Try setting aside present time for sharing your thoughts and feelings with each other. You should also honour each other's communication styles and work toward productively resolving conflicts and issues.
The Work Stage
The "work" stage is arguably the longest and most difficult phase of a relationship. "If you choose to continue the relationship, then it's time to do work," Watson says. "When you haven't found a way for you and your partner to compromise or find a fit within a conflict, that means that there's still work to be done."
This stage may take a long time and can continue even through the first few years of a marriage. This is the time to move past the annoyances you find in your partner and actually take steps to compromise and figure out how to make the relationship work in the long run. Getting through the work stage can be a telltale sign that your relationship is endgame.
"This stage is when two people figure out boundaries and what is expected in the relationship," Ouimet says. "This is also very positive, because it's the 'make or break' stage."
The Acceptance Stage
The last stage of a relationship is the acceptance stage. As the name suggests, this time is when each of you learns to accept the other for they are and settle into your life partnership. "You know that you're in the acceptance phase when the things that used to bother you don't trigger you anymore," Watson says.

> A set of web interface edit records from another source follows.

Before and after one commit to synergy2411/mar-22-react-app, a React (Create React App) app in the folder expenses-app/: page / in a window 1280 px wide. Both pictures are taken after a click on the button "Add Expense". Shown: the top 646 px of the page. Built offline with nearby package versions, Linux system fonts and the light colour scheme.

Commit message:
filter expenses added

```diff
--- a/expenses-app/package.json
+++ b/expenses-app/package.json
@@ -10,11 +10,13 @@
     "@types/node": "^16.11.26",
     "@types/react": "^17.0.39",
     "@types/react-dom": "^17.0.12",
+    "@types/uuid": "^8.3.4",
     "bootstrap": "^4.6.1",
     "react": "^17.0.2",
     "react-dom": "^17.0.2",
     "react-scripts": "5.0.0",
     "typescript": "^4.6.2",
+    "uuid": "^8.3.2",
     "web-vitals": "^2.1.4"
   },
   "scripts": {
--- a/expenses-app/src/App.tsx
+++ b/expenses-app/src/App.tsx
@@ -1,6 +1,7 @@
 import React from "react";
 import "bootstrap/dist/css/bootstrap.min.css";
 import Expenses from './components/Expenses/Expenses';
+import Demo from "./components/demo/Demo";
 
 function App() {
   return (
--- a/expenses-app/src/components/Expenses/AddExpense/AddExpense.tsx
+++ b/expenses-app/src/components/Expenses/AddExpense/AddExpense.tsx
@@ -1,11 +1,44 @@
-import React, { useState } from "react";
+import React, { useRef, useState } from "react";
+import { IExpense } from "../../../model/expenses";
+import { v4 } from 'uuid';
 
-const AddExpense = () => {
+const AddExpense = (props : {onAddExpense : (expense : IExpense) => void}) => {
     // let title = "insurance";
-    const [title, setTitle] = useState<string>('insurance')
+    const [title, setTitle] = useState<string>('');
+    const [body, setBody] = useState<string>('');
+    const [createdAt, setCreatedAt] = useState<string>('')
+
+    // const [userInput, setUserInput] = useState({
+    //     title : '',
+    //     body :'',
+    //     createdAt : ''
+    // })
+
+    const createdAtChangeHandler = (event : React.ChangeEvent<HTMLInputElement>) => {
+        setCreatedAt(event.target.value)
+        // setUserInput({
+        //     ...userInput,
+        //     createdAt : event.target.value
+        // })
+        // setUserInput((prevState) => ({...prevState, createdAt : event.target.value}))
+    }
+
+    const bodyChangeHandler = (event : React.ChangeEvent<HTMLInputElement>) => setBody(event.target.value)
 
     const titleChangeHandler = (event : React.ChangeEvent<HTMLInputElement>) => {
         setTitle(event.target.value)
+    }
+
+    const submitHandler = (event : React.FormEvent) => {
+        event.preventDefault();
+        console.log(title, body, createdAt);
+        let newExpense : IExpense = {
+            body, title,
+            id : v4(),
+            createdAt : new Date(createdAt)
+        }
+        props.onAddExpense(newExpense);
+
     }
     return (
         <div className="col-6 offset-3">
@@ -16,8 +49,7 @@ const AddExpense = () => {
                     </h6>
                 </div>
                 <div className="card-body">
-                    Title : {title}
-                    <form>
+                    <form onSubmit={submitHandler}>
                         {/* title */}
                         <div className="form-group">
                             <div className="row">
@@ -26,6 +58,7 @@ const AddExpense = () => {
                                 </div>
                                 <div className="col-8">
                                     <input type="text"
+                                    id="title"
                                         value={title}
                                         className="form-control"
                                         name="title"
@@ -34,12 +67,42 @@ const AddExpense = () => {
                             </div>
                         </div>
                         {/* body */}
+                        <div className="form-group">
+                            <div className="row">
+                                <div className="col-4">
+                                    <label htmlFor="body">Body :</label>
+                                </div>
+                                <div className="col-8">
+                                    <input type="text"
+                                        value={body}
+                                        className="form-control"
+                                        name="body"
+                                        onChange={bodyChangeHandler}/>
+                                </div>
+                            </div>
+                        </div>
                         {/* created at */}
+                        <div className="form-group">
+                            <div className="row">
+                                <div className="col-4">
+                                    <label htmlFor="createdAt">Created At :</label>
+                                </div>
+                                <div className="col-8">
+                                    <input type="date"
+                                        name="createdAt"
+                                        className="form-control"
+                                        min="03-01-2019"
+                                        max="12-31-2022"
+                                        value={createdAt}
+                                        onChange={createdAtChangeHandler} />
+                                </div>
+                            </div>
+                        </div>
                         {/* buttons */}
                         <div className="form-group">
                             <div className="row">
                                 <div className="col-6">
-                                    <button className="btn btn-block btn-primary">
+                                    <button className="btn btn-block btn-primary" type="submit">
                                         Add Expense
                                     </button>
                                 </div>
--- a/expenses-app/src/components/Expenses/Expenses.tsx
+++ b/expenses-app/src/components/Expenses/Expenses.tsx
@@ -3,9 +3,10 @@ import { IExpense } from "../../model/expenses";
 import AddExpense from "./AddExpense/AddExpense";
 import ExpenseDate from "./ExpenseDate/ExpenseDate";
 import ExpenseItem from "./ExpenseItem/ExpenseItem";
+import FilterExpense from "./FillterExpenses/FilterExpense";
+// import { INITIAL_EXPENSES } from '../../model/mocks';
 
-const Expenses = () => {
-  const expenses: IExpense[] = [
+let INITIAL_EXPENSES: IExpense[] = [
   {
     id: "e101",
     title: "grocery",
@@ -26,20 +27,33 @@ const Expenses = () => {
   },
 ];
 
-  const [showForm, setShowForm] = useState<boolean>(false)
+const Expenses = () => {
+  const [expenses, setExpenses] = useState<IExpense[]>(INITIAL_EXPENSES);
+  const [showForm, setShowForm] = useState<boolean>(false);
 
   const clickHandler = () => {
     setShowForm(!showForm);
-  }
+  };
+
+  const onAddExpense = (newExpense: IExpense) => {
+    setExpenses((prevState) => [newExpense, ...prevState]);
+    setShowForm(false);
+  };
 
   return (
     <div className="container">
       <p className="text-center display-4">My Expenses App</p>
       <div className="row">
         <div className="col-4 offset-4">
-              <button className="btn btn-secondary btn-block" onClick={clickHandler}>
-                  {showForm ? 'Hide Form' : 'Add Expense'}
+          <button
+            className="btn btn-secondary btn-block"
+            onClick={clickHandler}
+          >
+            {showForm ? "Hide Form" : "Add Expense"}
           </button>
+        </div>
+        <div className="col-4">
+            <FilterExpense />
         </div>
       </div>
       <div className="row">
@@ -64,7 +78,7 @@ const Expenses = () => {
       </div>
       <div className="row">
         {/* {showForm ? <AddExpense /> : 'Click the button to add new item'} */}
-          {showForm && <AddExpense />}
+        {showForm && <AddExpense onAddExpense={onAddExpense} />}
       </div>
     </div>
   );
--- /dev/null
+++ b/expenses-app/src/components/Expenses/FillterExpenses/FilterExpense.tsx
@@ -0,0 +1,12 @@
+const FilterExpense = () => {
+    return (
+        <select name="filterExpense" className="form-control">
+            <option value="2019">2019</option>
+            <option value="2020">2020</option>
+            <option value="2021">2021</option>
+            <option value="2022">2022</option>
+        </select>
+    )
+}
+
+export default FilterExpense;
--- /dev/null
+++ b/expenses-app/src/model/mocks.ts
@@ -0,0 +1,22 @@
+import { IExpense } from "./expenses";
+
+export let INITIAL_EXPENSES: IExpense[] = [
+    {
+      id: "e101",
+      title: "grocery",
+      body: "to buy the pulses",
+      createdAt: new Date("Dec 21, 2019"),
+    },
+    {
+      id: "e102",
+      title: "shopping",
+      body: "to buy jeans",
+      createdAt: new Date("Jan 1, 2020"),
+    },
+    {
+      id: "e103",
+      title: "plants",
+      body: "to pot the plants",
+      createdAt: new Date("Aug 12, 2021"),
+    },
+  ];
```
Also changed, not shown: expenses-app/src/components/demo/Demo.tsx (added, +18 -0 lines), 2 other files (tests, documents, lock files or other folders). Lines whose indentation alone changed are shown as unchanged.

After putting the work in during your previous stage, you'll likely have a fruitful and peaceful relationship during this phase. "This [stage] occurs when a couple has achieved a healthy, well-balanced relationship with respect and integrity." Ouimet explains. "Both individuals feel loved and heard, and this stage is by far the best and most fulfilling, because you built a foundation strong enough to have an everlasting love."
If your relationship is still budding and new, you can still look forward to the peace and depth of love to come later on. It takes time and a lot of work, but the end result will make it all worth it.